After finally getting the brakes sorted it was time for the Pontiac to hit the road for the first time since 1981. Follow along to see how the Pontiac fared. This is the first make or break test for the upcoming Beater Challenge in a few days.
The brake bleed had a bit of an ordeal but there were a few minor bits to take care of before venturing outside the garage. The tie rod ends needed an adjustment as the disc brake conversion had given the front wheels too much camber and toe out. I figured eye balling it was good enough for a spin around the block.
There were a few sketchy looking wires including one to the coil and starter.
It made sense to quickly repair or replace these.
Some of the spark plug wires looked a little thread bare so they were replaced. The spark plugs themselves will be replaced soon as well.
In my part of the world insurance and registration are required before driving on the road but the process this time involved a little bit more grief than I hoped for. I initially targeted classic car insurance as it promised to be both easy to obtain and cheap. I like that combination. This type of insurance had a good track record as I had used it for last summer’s classic beater, the 1975 MG B. I called my broker and arranged for the insurance. They require photos which I dutifully took and brought in. Upon seeing the photos the broker wrinkled her nose a bit and said something along the lines of “it looks rather crappy … are you planning on painting it or fixing it?” I tried to explain that I had mechanically fixed up the car but it would be a shame to lose the original paint and patina. I do not think I succeeded in this regard however. Maybe I am a lousy salesman as I have not yet sold this approach to my wife after several months either. Ironically the MG had way more rust than the Pontiac. I then targeted obtaining vehicle registration and a license plate which required a visit to a registry office (think DMV but run as a private business). There I came across an employee who was not confident in the process and suggested that I just do an “out of province” inspection to make it easy (on her). The inspection is both expensive and extremely strict. I do not like that combination. I suspect it would several thousands of dollars to pass that inspection in an old vehicle so I declined her help. I came back a couple times more in order to find a more experienced employee who was able to get a plate for me the proper way. Out of the woods right? Not so fast. A couple days later my insurance broker called back to say the company had declined my classic car insurance due to the fact that “I was still working on it”. Pretty sure I was clear on that point but perhaps that is a polite way to say “we think your car is too ugly”. As a backup plan I swapped to regular car insurance which involves a few compromises but all reasonable still. On the plus side now my teenage sons can take a go at driving it.

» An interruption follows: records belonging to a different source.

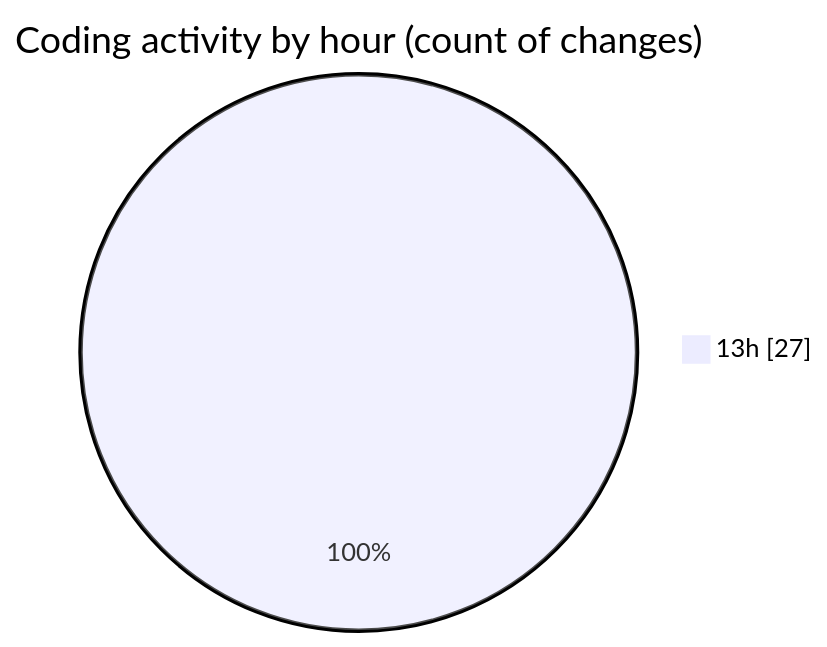
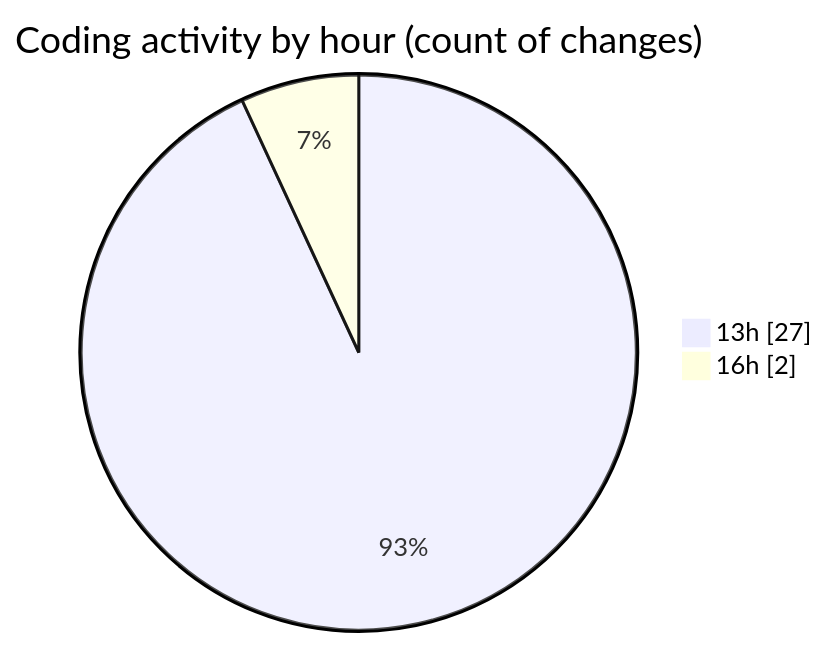
The second of 2 diagrams in 2026-07-31/cda/README.md (momahboobian/code-tracking), drawn with Mermaid before and after one commit. The commit also changed other lines of this file and 1 other file, not shown here.

````diff
--- a/2026-07-31/cda/README.md
+++ b/2026-07-31/cda/README.md
@@ -56,5 +56,6 @@
 ```mermaid
 pie showData
 title Coding activity by hour (count of changes)
 "13h" : 27
+"16h" : 2
 ```
````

My friend Rod came over the for actual first drive as he has helped me enormously through the process. Above is a short video of us driving. There is no muffler at all so the sound is not ideal but less loud that I would have thought. I suspect driving an old and cosmetically challenged car around the neighborhood multiple times at dust with no muffler is not a great way to gain favor with your new neighbors but I did not want to venture too far yet. Stay within pushing distance. There were no angry knocks at the door after so I will take that as a good sign.
These two are Rod’s photos with yours truly at the wheel. All things considered it went fantastically well with the brakes working flawlessly and the engine sounding strong. The only minor hiccup was one headlight not working. We only got up to about 50km/h (30mph) and the total running time was maybe 15 minutes so it is not a conclusive reliability test yet but a strong positive sign.

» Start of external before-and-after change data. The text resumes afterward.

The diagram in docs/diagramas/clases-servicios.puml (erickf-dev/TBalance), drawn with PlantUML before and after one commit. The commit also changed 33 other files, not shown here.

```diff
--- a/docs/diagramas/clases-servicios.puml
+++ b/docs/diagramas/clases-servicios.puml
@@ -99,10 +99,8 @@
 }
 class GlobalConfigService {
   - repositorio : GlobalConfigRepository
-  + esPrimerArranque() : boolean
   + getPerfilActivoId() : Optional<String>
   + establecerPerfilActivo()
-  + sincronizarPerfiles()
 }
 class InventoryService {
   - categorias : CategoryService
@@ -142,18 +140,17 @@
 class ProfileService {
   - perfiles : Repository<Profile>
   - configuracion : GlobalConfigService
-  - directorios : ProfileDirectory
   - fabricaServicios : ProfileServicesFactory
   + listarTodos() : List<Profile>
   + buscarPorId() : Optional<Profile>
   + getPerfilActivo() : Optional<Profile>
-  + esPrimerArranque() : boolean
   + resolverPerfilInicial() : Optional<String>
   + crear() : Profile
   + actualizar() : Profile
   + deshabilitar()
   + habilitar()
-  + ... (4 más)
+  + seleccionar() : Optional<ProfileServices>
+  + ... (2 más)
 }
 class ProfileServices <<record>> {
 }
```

Given a successful first test under the Pontiac’s belt I felt confident to move forward with booking an appointment to get the exhaust and final alignment done. Additionally some tune-up parts like spark plug, cap, rotor, etc will be replaced as well. I know some folks have strong feelings on the ugliness of the current wheels but I have not yet got around to ordering some spacers to make the stock rims work again so they will on for the Beater Challenge. They fit the beater vibe at least.
The whole Affordable Classic series: